### [Task to complete]
Every line with the string "type" in it belongs in your answer, so copy them all from the data.

### [Provided entries]
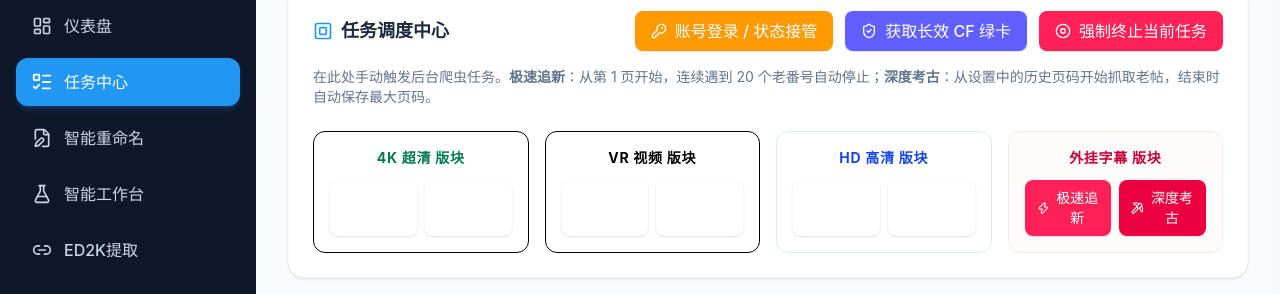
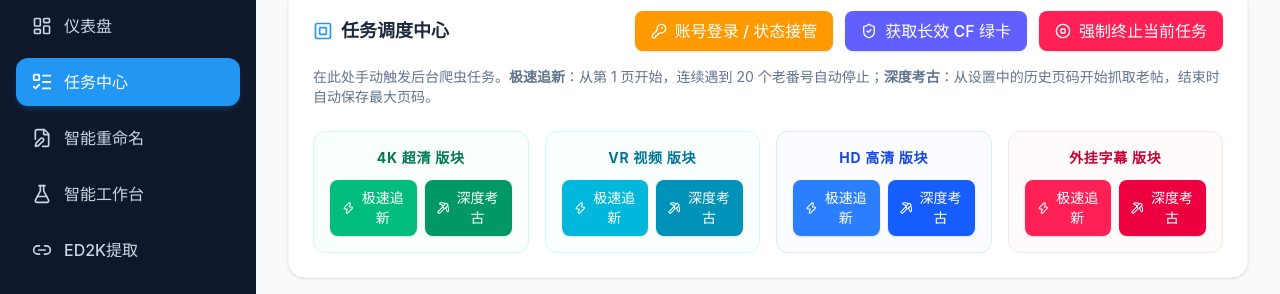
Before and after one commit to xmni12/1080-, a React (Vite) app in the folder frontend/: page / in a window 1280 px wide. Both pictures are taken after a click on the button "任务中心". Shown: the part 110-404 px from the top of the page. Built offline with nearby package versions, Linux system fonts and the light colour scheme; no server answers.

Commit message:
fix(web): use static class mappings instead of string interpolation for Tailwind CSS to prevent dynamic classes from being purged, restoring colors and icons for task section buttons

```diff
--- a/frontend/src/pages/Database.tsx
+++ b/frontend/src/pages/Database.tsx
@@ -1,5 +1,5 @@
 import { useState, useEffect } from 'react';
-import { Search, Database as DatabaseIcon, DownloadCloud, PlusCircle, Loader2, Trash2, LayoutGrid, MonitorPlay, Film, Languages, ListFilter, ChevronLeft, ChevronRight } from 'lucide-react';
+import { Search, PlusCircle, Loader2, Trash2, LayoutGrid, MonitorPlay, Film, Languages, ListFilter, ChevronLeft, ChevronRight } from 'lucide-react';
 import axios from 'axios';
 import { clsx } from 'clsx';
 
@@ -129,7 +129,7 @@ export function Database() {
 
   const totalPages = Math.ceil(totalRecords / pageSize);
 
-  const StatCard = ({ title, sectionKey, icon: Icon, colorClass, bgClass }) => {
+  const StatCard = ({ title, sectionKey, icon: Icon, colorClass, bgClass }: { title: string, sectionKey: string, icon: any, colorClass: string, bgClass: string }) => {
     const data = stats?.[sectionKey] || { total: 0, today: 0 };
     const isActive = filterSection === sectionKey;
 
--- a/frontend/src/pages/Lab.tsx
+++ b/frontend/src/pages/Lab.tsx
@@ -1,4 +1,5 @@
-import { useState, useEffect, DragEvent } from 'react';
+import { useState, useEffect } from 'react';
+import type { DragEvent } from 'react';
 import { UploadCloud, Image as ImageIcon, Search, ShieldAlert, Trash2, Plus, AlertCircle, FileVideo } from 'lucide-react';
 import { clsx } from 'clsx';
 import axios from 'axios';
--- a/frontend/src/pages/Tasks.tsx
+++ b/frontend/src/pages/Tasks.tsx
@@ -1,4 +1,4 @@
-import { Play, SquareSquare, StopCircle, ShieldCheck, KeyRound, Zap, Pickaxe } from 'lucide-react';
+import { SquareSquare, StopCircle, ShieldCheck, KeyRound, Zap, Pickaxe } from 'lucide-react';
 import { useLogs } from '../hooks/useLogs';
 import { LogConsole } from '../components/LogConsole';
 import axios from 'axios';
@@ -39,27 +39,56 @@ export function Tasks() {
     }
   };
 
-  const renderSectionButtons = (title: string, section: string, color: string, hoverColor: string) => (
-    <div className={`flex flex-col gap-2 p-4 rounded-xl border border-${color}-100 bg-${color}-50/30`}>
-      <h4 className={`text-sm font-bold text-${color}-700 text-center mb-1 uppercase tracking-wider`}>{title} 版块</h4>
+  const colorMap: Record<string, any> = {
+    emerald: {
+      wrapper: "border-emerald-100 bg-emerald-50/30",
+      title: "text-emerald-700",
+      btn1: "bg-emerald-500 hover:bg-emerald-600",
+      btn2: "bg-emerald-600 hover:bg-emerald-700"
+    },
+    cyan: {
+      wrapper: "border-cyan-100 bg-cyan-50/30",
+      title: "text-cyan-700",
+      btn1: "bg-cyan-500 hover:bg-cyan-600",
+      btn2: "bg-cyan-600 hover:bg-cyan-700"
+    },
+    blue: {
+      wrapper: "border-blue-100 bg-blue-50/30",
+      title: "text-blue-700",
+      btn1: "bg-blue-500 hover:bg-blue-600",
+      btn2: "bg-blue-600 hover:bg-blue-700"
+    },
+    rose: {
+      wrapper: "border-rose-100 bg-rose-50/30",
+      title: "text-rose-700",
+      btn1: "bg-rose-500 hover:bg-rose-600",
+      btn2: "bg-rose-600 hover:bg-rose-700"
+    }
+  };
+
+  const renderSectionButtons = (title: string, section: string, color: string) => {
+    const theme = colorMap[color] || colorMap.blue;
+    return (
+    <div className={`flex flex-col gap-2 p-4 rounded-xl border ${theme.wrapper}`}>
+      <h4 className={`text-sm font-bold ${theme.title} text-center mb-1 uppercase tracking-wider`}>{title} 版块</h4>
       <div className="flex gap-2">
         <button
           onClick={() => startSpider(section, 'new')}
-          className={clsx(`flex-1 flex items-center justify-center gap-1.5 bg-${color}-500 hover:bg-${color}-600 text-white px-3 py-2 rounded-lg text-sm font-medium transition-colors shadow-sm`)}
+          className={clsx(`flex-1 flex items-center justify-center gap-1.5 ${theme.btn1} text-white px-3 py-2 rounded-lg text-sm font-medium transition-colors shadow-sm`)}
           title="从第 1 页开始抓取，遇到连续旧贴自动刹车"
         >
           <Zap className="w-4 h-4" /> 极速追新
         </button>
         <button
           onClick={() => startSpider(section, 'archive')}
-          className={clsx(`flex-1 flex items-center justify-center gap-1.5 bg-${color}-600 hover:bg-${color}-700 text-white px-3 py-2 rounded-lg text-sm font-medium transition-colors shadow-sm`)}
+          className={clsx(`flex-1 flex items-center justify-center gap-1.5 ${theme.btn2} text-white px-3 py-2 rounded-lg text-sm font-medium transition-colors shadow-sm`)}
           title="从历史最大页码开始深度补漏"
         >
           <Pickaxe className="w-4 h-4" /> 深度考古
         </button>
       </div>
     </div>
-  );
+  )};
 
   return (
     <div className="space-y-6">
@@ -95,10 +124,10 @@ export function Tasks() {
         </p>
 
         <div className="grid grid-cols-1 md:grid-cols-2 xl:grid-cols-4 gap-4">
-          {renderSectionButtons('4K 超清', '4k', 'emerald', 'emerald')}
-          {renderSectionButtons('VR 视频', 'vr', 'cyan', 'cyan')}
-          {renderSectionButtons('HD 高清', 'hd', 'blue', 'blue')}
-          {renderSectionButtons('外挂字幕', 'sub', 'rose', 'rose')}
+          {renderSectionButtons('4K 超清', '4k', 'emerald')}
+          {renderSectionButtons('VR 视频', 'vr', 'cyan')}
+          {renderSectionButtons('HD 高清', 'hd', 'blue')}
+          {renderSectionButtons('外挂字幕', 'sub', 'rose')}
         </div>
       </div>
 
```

==

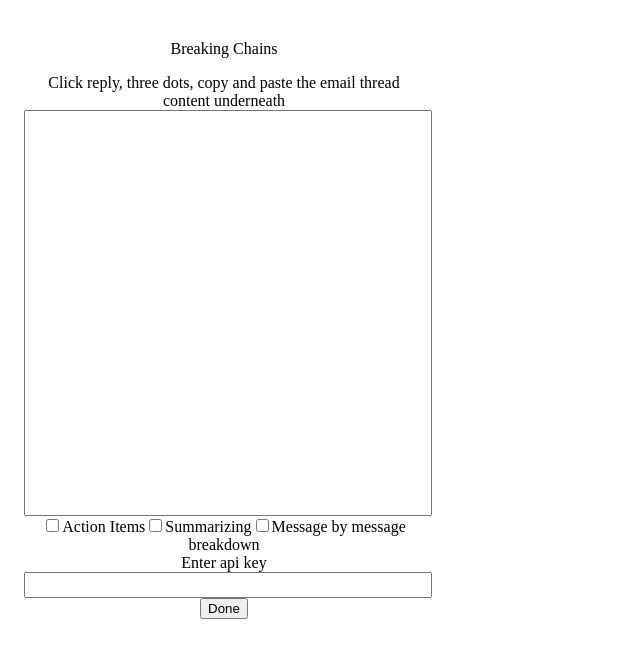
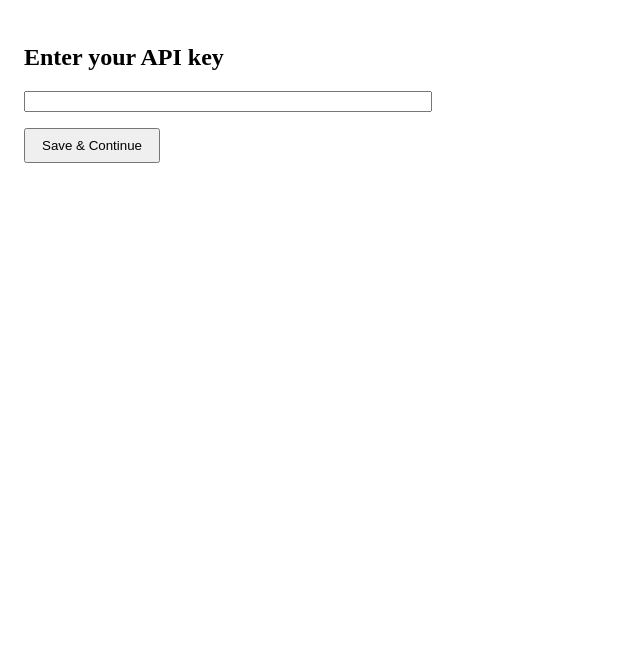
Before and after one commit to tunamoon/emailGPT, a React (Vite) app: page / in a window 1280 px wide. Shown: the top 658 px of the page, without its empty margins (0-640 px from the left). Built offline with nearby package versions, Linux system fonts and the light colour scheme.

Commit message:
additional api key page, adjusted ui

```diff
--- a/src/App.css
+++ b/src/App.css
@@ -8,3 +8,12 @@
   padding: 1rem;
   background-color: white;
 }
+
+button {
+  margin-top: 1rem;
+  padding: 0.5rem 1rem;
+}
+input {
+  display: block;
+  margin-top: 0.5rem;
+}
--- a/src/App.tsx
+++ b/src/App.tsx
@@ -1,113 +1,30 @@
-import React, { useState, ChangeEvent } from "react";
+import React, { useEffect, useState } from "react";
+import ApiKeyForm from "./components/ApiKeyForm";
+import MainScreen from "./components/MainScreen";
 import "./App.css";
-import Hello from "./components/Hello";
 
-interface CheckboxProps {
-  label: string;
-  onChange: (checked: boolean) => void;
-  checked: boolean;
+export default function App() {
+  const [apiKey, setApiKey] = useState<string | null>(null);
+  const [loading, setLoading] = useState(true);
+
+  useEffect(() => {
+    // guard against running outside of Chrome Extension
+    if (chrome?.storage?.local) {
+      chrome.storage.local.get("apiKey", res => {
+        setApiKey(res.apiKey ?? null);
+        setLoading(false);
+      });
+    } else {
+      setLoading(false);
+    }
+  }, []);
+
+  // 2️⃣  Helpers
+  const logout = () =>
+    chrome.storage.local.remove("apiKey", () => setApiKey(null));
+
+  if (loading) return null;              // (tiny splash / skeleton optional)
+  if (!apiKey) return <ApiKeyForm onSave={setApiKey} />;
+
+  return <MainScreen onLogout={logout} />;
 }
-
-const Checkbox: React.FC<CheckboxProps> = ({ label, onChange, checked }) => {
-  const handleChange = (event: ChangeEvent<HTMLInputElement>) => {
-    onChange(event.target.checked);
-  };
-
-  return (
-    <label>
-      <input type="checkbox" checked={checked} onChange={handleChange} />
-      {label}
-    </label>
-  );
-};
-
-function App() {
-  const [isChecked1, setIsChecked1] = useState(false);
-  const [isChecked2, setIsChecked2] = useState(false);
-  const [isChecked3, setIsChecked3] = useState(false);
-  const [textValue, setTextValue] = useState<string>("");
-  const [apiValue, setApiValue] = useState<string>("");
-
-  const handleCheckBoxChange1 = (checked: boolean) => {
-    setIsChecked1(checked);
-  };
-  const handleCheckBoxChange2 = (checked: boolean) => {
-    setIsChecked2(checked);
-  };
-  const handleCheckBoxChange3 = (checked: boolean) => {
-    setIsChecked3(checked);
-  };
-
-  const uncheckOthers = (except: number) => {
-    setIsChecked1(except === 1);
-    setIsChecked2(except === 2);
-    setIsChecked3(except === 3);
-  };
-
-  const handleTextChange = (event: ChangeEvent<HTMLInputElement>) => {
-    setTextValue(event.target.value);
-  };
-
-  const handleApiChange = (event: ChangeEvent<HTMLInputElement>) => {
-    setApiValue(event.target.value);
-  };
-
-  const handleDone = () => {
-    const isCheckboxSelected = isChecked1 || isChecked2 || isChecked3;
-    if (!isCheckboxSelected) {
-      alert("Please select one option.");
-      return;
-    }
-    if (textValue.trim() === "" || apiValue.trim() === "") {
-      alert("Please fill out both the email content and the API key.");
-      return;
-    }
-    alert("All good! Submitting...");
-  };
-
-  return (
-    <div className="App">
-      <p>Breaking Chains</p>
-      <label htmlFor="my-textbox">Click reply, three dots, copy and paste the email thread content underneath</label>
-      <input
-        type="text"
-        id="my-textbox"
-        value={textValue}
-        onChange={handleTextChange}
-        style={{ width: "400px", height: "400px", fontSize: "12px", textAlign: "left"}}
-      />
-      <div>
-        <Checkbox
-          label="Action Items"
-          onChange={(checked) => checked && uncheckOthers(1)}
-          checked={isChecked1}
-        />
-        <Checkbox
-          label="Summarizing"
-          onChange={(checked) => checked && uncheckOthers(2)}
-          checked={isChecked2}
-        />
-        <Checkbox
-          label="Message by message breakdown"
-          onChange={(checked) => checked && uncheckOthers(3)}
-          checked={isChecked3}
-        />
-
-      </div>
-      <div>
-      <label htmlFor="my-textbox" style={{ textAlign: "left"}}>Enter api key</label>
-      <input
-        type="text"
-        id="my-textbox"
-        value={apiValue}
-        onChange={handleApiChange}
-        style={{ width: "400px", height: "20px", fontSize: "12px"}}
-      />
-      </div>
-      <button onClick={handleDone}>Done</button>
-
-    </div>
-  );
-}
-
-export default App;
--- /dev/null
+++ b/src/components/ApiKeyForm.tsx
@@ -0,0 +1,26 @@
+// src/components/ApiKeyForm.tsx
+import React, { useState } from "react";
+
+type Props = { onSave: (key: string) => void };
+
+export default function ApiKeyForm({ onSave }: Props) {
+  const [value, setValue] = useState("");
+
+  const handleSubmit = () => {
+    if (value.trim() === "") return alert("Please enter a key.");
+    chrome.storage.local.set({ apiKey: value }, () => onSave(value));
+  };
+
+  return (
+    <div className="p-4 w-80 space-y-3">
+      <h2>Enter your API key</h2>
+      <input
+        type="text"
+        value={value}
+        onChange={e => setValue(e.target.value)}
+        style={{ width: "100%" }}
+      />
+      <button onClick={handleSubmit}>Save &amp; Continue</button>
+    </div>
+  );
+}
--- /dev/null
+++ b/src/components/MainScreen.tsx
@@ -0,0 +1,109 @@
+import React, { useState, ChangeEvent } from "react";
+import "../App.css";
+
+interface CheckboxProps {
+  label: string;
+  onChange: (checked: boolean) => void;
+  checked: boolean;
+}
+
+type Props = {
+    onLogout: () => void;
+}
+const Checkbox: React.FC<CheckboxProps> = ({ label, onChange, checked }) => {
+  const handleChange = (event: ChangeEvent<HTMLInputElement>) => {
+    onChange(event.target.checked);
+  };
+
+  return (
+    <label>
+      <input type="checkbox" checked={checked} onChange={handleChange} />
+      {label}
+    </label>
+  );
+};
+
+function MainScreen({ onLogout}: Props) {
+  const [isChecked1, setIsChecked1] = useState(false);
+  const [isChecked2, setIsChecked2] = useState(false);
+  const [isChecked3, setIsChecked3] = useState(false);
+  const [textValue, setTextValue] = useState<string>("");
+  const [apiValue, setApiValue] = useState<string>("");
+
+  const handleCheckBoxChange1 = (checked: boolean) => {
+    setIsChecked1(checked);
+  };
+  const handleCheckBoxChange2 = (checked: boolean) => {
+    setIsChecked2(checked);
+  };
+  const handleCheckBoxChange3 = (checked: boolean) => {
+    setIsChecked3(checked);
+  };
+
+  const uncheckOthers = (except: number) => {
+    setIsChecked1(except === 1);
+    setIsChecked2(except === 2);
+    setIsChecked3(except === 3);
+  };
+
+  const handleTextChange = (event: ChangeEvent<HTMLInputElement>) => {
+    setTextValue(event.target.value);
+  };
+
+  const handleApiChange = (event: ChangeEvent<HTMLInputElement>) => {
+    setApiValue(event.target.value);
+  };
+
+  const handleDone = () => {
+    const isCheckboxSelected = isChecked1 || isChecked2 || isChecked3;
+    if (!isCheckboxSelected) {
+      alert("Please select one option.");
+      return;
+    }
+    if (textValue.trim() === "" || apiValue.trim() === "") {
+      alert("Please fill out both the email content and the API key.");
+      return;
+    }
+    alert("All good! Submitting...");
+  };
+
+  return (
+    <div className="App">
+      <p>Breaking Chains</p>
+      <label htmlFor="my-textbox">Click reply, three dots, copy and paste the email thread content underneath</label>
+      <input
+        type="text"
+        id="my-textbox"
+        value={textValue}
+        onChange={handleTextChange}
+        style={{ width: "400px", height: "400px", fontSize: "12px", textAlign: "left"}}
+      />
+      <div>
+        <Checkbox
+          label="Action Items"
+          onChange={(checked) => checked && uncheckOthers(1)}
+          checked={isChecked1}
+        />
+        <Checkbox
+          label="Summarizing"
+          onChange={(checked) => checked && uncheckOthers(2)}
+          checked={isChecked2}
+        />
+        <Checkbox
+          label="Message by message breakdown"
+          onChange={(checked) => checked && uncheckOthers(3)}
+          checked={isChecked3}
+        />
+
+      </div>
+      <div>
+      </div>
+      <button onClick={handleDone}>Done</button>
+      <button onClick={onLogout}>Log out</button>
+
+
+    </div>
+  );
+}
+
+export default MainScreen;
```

### [Completed exercise]
+import type { DragEvent } from 'react';
-      <input type="checkbox" checked={checked} onChange={handleChange} />
-        type="text"
-        type="text"
+type Props = { onSave: (key: string) => void };
+        type="text"
+type Props = {
+      <input type="checkbox" checked={checked} onChange={handleChange} />
+        type="text"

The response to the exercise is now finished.